_WHAT IS BEING ASKED_
Using the listing below, select the lines with the word "widget" and copy them.
━━━━
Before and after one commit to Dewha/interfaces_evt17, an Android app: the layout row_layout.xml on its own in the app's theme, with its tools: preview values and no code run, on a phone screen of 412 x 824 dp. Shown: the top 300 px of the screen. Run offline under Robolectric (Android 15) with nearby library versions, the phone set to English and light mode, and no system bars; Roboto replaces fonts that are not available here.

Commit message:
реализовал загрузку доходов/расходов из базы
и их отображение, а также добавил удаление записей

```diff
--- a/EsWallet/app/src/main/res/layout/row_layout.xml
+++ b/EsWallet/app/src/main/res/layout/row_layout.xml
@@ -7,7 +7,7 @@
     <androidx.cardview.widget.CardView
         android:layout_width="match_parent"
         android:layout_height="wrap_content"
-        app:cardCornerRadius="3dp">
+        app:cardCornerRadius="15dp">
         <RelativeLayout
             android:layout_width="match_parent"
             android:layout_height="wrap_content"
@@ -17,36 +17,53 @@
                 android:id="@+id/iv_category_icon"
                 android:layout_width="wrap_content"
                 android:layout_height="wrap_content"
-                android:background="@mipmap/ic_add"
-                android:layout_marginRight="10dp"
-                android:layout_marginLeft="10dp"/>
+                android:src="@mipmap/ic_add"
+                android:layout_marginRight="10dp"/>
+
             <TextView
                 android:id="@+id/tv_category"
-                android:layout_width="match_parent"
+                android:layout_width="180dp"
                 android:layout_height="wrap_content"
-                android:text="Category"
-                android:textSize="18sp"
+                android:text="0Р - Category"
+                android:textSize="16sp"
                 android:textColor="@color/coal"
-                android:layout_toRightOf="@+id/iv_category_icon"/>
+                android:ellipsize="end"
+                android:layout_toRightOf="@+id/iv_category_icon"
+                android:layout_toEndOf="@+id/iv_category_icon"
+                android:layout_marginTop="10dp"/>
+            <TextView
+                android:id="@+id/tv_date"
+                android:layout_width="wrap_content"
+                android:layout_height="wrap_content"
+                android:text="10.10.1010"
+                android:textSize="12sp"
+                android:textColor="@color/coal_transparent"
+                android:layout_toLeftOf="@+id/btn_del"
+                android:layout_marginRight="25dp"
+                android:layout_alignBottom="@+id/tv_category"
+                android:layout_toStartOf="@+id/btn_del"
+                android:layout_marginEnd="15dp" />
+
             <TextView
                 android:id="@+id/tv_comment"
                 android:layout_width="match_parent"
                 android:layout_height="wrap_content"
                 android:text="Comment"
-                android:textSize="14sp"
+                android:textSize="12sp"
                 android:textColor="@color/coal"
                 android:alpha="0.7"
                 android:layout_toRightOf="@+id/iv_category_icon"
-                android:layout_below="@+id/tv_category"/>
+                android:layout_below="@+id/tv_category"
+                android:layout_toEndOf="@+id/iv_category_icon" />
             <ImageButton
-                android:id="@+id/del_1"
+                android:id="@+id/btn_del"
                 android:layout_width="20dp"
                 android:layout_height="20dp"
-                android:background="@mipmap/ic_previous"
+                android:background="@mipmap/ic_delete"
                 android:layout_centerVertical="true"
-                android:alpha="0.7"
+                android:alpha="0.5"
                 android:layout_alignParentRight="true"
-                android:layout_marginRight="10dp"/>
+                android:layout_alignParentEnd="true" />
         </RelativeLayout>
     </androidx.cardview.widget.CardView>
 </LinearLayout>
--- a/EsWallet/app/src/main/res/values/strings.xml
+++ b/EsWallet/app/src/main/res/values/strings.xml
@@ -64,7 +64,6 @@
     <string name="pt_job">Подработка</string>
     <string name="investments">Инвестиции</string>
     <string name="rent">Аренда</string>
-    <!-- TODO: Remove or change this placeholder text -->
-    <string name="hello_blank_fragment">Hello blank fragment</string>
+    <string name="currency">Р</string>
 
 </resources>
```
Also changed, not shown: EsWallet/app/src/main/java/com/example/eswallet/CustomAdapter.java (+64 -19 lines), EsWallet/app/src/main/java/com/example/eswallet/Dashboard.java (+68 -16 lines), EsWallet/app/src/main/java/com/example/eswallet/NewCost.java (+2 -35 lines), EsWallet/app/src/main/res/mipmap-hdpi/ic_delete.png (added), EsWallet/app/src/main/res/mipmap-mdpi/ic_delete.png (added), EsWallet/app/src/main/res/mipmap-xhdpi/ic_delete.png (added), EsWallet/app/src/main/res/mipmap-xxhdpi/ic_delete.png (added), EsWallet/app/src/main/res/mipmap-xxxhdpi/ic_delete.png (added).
━━━━
_RESPONSE AREA_
     <androidx.cardview.widget.CardView
     </androidx.cardview.widget.CardView>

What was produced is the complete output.